→ **Assignment**
Report all lines of the data below that hold the word "note".

→ **Supplied material**
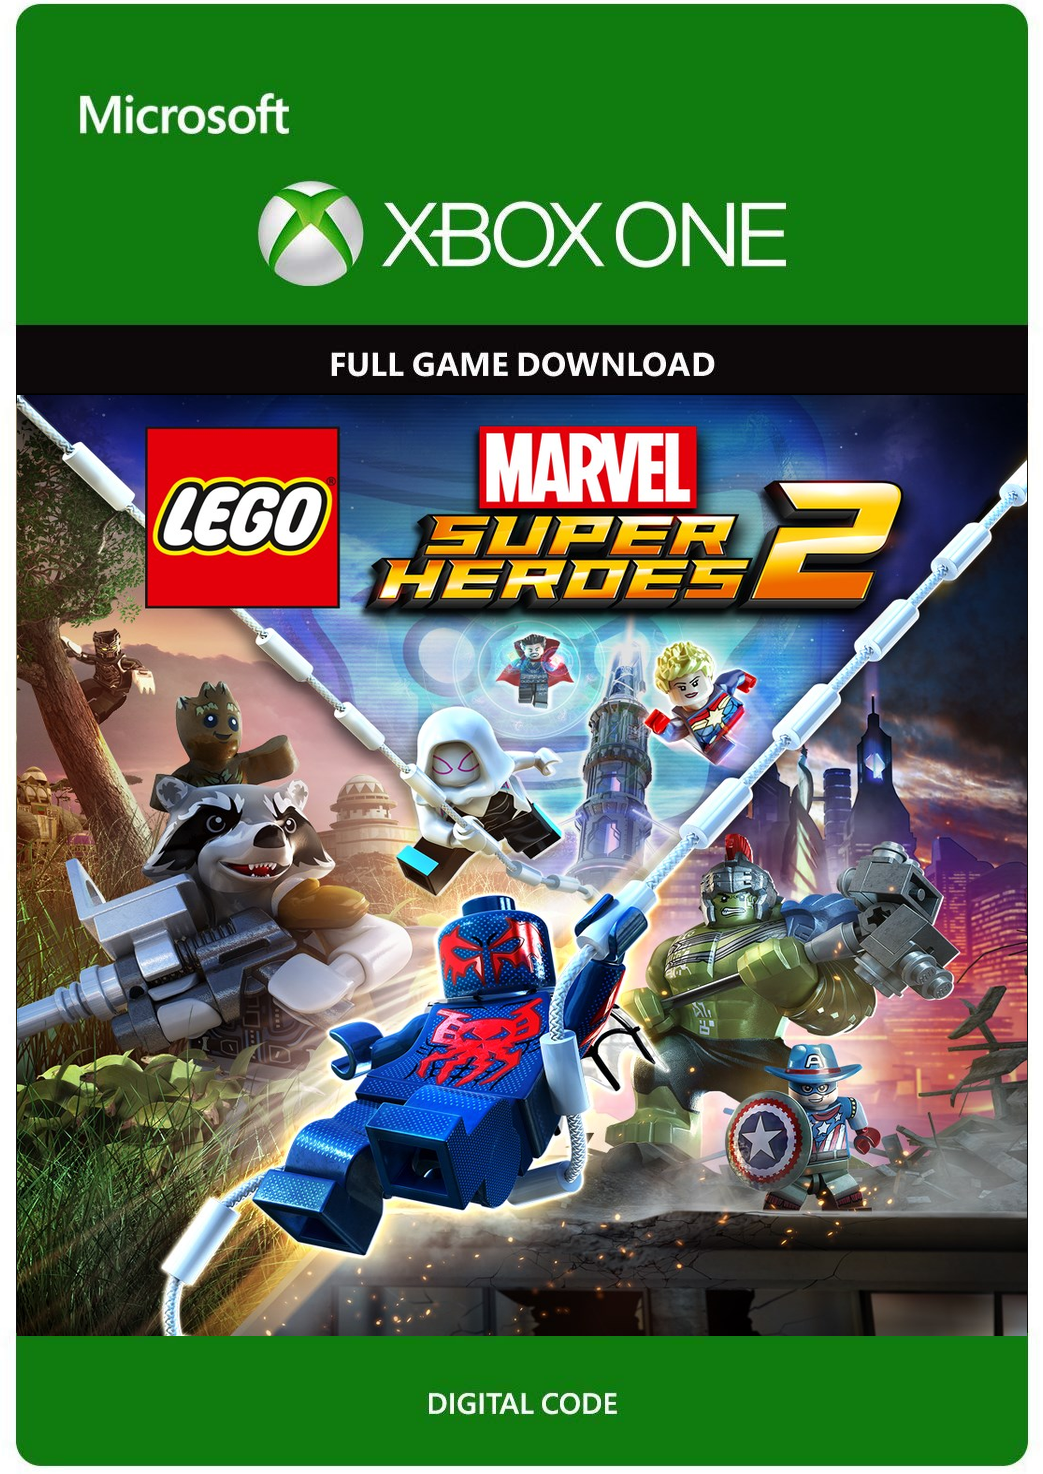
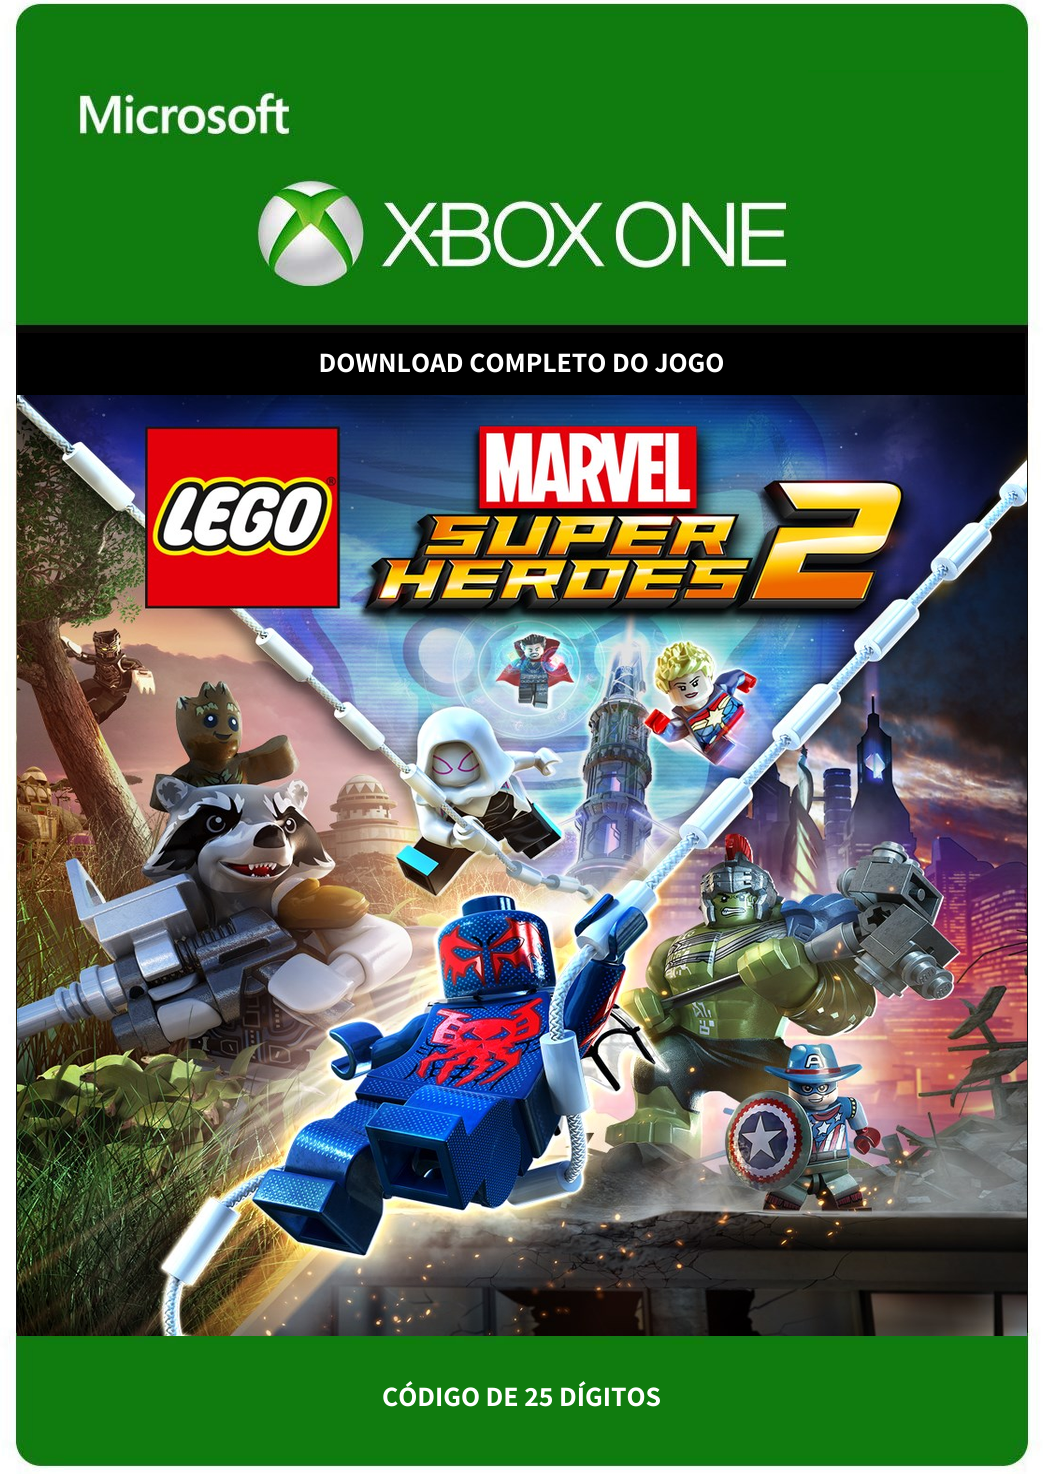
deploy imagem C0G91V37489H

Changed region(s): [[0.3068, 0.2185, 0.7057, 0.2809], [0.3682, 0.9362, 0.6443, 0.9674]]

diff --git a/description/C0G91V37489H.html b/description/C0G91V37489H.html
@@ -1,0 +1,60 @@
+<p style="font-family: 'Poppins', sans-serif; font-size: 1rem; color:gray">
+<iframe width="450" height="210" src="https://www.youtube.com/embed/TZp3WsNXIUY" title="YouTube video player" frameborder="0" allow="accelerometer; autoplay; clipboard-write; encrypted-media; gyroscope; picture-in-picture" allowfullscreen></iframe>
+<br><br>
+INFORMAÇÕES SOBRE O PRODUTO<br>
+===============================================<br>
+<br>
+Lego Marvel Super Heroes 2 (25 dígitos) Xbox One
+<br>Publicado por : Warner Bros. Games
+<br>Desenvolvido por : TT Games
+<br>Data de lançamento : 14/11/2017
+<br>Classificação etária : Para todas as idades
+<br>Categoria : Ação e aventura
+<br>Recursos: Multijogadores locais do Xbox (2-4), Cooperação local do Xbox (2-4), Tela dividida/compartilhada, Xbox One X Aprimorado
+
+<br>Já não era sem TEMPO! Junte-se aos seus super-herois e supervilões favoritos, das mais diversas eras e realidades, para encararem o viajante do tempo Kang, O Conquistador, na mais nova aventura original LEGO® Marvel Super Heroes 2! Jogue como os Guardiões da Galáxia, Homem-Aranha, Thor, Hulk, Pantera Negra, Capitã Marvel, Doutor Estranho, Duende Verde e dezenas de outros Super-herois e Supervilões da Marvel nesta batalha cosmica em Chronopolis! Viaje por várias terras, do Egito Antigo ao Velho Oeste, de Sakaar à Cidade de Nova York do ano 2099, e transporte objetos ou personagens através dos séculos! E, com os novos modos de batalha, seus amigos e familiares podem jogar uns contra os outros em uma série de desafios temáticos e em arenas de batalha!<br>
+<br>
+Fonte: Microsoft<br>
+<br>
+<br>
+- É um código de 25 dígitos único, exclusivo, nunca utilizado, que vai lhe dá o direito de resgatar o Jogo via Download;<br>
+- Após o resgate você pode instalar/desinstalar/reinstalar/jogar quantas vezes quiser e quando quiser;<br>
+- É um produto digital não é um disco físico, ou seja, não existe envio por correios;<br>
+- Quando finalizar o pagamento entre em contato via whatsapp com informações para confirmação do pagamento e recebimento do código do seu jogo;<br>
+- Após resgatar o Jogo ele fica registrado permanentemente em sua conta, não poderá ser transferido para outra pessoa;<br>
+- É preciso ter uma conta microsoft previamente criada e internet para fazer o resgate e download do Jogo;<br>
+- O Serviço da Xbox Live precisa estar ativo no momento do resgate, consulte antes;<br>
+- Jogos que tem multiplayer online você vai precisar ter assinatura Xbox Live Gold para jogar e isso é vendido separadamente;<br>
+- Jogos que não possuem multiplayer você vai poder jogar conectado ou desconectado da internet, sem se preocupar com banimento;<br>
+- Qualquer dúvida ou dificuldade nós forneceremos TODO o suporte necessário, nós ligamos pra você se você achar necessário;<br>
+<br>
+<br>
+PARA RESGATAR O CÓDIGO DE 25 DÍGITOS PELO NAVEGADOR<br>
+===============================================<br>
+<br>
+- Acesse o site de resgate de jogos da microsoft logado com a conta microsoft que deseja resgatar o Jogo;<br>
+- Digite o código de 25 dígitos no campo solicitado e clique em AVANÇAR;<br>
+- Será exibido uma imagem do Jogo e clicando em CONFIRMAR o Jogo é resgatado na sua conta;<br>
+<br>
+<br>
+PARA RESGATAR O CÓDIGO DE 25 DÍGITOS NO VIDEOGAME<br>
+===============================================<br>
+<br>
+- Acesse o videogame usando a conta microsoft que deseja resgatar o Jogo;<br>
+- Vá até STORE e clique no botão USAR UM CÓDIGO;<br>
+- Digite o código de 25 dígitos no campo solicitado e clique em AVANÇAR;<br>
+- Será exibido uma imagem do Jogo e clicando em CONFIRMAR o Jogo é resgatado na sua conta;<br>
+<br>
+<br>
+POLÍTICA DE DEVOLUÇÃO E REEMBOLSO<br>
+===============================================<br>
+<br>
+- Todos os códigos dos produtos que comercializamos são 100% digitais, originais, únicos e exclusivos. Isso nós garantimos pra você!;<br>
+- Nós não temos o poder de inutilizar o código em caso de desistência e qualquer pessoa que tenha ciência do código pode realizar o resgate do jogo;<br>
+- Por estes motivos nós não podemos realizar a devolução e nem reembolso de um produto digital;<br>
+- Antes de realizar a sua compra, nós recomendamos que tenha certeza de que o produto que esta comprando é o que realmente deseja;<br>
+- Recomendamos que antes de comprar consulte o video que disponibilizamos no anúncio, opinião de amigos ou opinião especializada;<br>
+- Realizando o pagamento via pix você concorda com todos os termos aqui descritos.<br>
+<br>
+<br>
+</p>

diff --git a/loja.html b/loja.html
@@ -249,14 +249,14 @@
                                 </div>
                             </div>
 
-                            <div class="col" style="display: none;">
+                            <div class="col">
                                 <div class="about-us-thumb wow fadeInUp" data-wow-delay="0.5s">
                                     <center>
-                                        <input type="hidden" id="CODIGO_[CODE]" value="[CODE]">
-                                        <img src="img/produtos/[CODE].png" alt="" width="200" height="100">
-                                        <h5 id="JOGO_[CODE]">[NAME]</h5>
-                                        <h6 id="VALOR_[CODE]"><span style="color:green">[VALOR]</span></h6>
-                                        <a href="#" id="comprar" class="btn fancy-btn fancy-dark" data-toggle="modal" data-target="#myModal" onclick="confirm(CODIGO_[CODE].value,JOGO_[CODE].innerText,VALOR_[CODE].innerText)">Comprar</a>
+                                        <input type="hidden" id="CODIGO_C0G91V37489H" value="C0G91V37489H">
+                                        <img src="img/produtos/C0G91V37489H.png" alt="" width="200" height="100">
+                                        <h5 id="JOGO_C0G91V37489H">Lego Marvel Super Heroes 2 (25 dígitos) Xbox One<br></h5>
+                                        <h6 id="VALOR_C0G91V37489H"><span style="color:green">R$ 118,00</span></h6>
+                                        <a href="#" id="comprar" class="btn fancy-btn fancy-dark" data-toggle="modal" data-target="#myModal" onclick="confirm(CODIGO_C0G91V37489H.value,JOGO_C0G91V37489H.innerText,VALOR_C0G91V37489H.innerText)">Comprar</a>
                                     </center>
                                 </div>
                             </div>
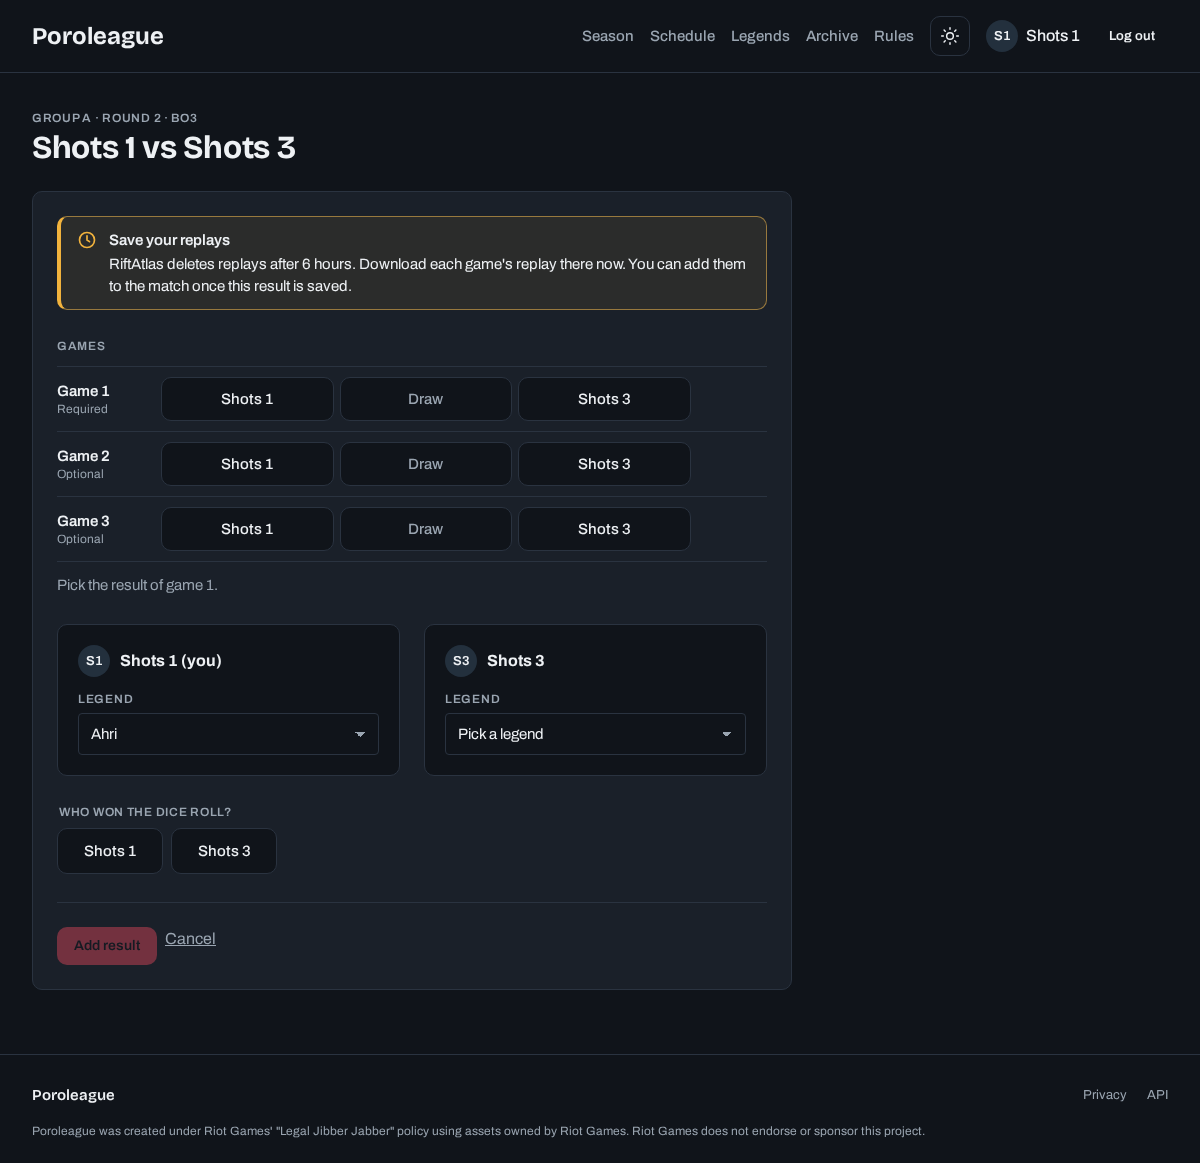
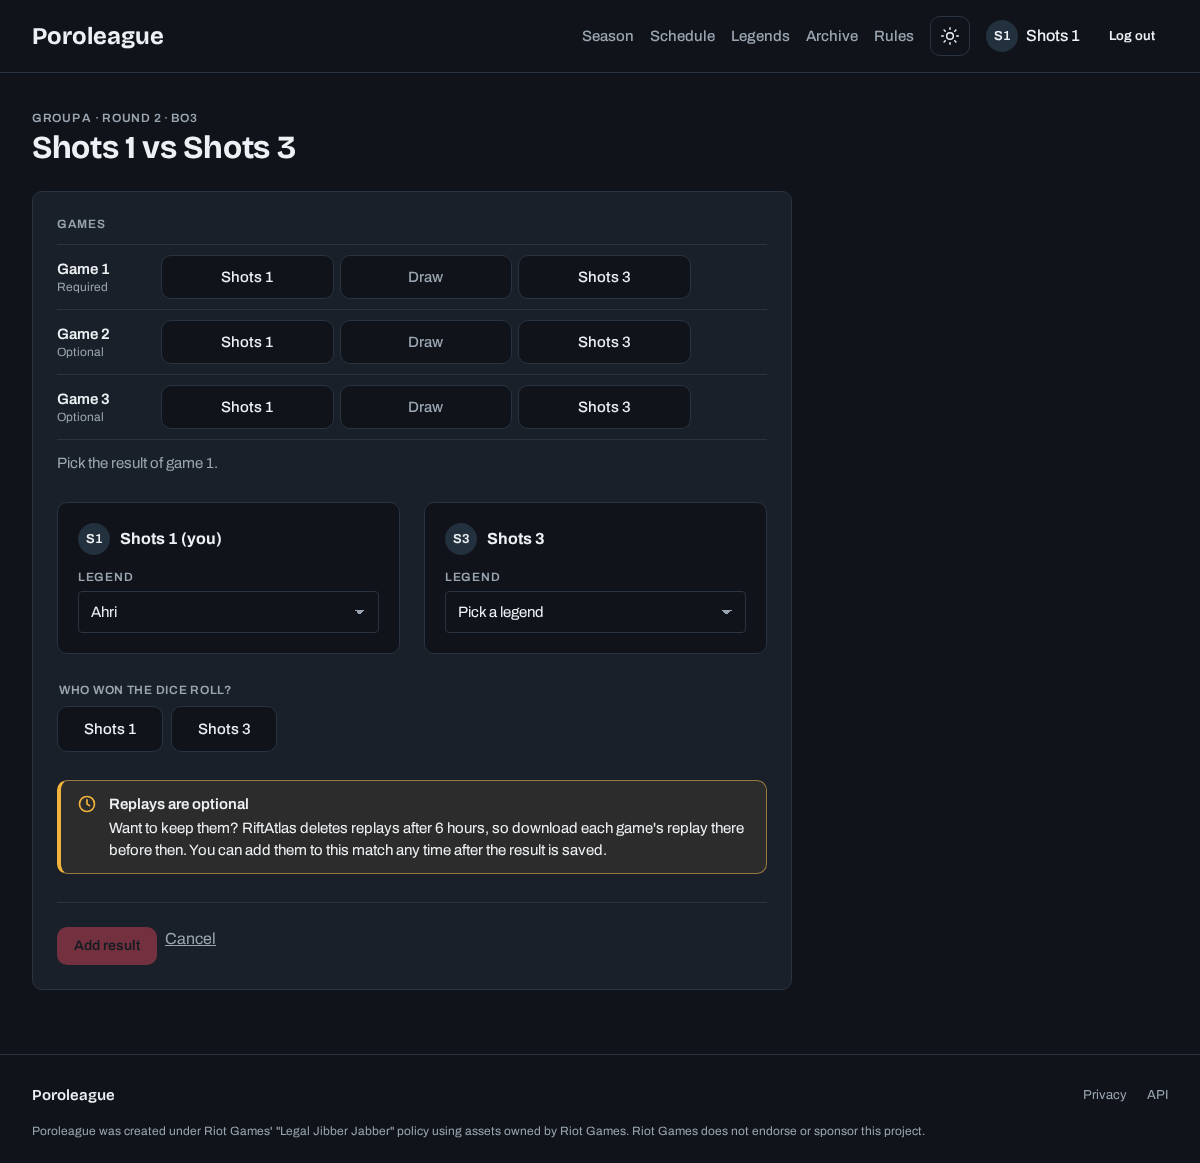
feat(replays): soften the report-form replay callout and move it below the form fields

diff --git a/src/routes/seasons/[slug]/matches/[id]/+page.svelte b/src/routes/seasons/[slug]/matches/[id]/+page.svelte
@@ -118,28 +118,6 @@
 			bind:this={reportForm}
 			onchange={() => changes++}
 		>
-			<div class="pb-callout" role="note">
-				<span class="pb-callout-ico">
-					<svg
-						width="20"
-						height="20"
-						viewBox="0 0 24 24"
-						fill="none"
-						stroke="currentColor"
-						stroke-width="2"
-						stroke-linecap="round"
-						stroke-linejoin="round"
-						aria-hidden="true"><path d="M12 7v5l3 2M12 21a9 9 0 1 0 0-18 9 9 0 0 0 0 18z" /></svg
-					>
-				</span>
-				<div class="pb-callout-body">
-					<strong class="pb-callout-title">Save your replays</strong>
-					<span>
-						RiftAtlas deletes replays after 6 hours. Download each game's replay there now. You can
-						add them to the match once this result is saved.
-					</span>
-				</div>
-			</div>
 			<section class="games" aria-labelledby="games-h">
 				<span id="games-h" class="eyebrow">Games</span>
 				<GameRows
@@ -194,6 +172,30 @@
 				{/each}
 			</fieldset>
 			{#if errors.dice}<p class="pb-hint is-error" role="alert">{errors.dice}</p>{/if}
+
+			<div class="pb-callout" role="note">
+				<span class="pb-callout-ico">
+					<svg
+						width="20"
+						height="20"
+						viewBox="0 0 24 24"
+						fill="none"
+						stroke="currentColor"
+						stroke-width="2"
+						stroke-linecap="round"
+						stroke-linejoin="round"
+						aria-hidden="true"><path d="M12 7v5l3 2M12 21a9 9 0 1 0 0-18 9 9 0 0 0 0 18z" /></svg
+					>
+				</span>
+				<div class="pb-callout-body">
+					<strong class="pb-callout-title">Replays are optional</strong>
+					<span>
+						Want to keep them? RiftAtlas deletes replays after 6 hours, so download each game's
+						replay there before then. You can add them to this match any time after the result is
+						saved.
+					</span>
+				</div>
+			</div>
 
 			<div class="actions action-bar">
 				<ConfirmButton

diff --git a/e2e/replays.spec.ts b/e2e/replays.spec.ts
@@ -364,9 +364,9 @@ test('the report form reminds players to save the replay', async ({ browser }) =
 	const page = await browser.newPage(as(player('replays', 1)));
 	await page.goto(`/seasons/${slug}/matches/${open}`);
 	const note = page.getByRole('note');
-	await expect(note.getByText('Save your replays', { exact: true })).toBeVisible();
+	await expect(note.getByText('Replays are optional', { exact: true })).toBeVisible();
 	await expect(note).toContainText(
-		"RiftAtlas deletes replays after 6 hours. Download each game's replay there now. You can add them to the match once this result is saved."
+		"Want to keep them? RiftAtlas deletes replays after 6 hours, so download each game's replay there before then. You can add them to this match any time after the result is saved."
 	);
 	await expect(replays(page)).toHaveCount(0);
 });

→ **Output for this task**
-			<div class="pb-callout" role="note">
+			<div class="pb-callout" role="note">
 	const note = page.getByRole('note');
-	await expect(note.getByText('Save your replays', { exact: true })).toBeVisible();
+	await expect(note.getByText('Replays are optional', { exact: true })).toBeVisible();
 	await expect(note).toContainText(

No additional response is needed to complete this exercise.